WHAT TO WORK ON: Count every line in the entries that follow where the word "Speaks" appears, then state only the total.

Change detection outputs:
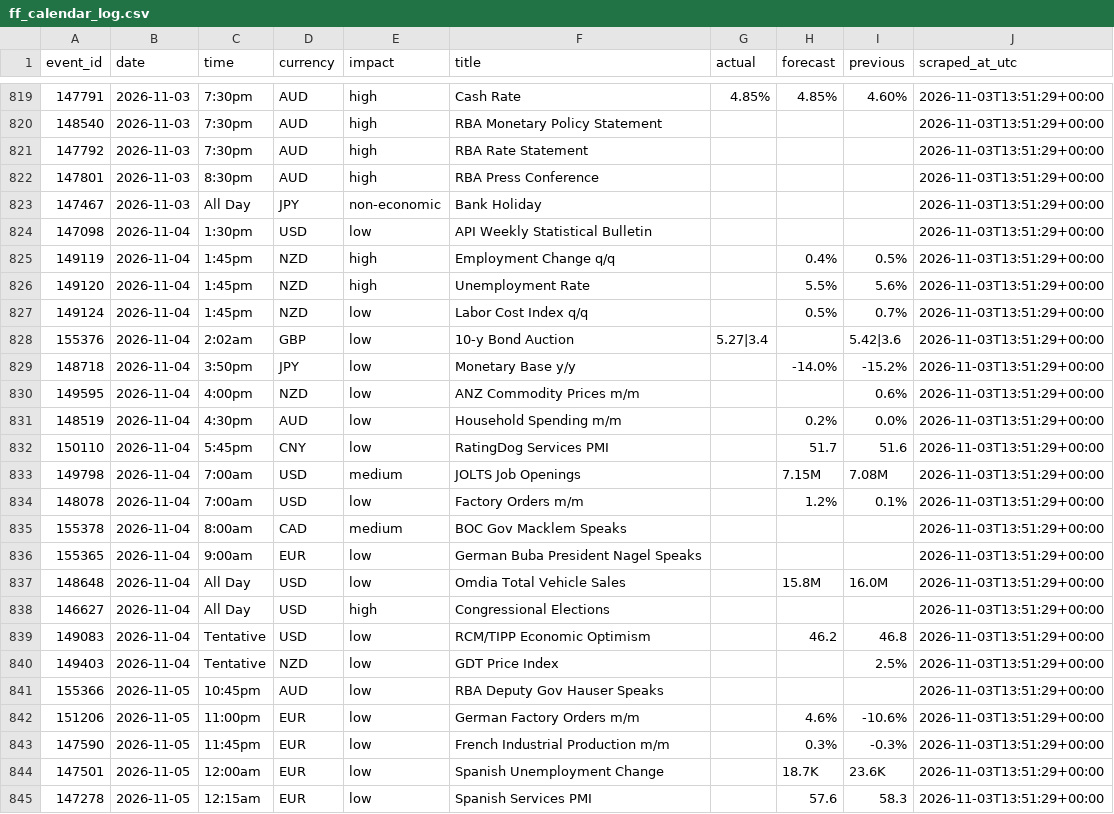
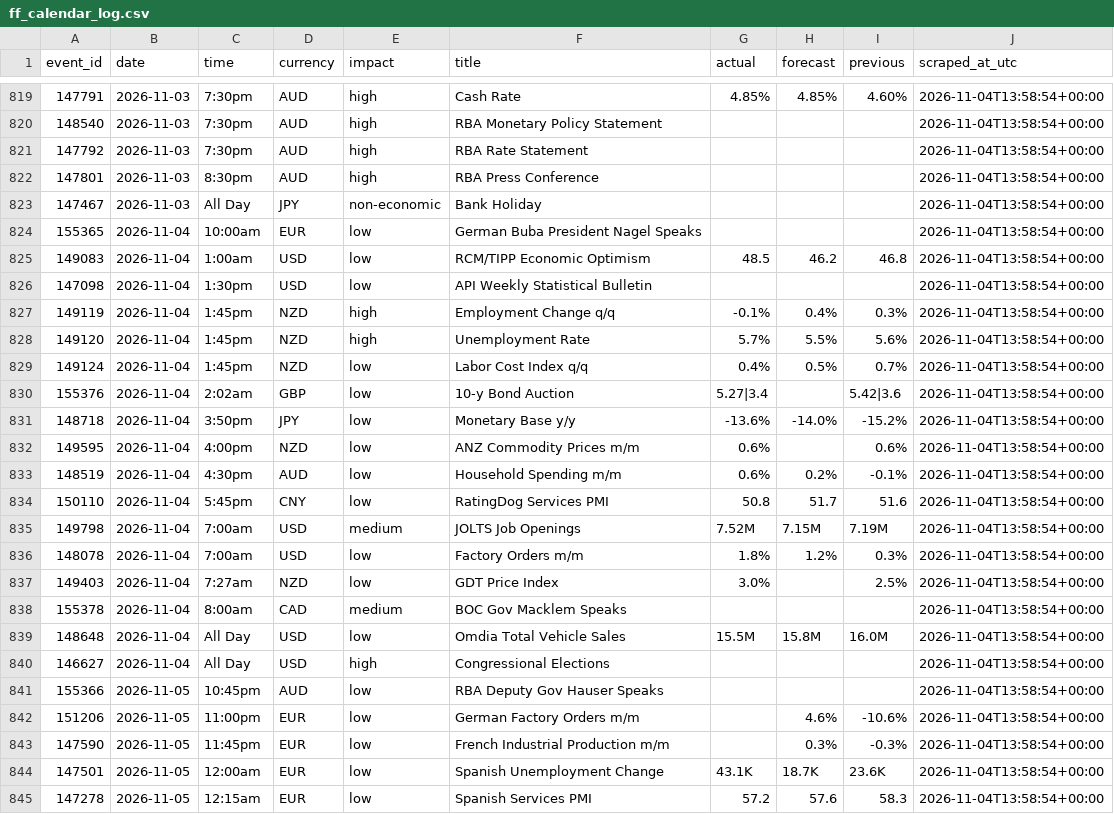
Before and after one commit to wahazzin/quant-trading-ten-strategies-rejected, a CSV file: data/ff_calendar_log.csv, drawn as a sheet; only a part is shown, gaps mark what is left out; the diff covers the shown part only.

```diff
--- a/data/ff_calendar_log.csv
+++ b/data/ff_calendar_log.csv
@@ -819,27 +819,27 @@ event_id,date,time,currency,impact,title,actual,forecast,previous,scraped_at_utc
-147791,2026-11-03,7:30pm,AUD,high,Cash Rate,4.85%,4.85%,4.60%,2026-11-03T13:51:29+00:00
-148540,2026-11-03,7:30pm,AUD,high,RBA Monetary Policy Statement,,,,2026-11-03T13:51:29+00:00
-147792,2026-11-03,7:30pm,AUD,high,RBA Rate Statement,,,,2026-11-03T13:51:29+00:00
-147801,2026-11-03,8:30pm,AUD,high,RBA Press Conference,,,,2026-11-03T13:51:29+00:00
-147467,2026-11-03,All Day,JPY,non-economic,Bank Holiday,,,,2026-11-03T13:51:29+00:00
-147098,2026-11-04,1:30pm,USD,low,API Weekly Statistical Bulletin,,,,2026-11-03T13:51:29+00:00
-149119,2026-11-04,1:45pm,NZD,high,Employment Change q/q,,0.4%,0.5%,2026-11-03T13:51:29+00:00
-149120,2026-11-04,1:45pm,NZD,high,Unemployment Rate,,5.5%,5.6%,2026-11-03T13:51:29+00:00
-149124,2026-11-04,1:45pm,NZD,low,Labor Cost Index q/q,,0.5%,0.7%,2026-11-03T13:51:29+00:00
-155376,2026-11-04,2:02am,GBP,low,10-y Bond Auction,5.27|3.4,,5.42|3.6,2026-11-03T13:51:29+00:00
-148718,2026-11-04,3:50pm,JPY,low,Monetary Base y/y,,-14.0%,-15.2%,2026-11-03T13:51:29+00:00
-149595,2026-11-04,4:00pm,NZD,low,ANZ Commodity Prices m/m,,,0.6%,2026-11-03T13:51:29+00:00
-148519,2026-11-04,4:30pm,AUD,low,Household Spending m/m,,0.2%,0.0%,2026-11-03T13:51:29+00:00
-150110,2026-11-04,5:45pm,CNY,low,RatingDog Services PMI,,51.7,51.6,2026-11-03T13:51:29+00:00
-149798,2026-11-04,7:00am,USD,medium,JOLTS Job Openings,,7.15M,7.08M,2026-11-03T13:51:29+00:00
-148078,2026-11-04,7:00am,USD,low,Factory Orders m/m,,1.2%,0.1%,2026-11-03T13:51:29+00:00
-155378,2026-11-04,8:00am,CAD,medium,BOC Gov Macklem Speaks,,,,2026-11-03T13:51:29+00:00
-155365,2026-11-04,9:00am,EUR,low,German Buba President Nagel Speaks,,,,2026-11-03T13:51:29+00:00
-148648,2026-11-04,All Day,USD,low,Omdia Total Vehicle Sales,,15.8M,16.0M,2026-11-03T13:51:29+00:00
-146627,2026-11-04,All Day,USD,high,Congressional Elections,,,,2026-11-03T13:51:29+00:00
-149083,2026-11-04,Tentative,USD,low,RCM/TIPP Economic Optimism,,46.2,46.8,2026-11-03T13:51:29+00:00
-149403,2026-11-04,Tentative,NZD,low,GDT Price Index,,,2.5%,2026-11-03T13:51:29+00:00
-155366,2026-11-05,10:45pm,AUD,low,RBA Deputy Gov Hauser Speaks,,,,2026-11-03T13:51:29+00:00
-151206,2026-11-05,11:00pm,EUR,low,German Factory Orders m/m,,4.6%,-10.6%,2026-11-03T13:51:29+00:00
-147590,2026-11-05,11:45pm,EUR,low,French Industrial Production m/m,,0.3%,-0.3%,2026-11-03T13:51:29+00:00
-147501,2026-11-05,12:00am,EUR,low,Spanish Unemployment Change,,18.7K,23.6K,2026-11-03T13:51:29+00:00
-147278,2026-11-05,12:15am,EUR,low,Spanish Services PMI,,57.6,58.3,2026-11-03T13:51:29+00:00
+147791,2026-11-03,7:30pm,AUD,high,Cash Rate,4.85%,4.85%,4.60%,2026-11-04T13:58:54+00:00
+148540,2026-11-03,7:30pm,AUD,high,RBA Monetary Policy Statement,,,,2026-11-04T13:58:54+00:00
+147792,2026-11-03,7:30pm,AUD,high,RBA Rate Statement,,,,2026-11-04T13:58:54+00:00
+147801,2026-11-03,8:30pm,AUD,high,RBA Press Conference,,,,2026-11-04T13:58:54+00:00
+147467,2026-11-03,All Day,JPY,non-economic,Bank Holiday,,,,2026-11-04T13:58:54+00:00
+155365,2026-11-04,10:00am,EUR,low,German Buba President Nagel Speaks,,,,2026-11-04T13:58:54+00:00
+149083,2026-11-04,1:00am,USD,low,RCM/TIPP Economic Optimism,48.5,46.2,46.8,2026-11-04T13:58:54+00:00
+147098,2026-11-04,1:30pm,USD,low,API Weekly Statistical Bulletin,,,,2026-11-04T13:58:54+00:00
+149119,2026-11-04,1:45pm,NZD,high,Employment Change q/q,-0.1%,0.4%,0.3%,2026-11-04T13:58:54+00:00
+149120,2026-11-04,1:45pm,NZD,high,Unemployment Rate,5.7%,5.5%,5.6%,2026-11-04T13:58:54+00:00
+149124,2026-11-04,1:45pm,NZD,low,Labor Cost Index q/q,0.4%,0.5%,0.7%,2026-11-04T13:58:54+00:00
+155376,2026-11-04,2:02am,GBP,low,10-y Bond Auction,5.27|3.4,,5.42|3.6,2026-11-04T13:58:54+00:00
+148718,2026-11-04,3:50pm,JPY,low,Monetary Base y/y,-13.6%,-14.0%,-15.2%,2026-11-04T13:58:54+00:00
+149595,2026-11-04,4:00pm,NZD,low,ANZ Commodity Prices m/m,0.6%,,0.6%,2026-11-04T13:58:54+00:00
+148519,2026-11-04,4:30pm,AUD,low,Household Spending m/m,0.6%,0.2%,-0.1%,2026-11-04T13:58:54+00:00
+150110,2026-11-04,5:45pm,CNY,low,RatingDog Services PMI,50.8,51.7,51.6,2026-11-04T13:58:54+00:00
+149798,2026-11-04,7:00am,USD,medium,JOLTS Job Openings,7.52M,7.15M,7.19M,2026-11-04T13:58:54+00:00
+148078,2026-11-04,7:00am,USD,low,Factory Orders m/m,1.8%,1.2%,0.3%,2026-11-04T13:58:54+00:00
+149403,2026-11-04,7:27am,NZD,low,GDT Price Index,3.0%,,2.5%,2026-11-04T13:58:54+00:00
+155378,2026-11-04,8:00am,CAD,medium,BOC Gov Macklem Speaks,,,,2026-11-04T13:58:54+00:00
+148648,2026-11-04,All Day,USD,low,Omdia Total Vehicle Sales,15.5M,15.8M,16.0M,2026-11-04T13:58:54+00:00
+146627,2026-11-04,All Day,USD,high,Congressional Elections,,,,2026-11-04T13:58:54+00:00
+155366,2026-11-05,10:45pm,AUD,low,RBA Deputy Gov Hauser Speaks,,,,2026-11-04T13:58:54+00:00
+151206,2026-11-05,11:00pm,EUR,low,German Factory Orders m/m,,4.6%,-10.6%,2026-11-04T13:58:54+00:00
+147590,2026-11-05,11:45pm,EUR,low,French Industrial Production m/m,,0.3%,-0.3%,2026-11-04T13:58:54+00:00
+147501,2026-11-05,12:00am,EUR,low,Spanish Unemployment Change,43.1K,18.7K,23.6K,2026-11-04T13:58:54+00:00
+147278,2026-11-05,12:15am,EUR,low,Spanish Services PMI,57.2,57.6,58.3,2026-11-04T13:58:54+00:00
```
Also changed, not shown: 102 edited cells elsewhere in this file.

...

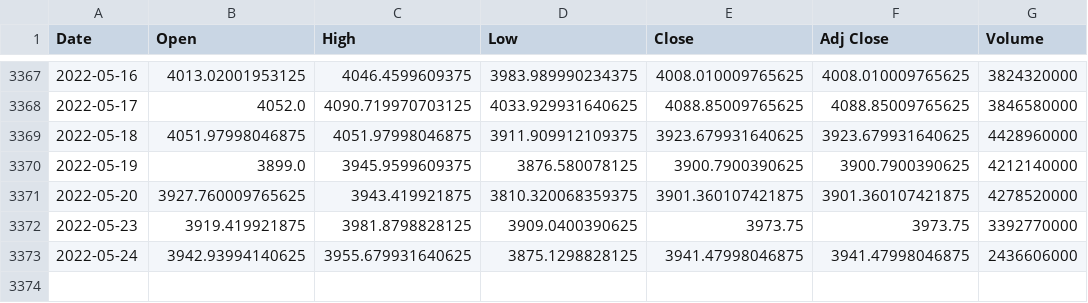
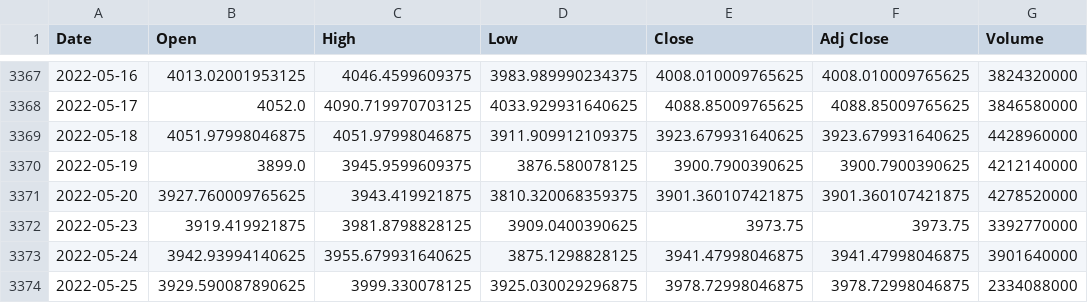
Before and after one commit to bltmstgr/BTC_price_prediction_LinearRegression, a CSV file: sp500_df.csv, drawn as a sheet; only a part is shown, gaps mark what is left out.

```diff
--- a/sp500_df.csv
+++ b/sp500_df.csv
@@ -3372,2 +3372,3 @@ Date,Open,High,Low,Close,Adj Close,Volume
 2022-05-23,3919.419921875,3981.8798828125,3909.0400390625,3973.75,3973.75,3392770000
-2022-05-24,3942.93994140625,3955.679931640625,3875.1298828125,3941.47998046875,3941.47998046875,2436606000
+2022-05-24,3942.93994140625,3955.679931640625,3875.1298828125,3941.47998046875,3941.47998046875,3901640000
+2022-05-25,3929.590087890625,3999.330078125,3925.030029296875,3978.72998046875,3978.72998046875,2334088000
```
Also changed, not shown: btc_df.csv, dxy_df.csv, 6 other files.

RESULT OF THE TASK: 6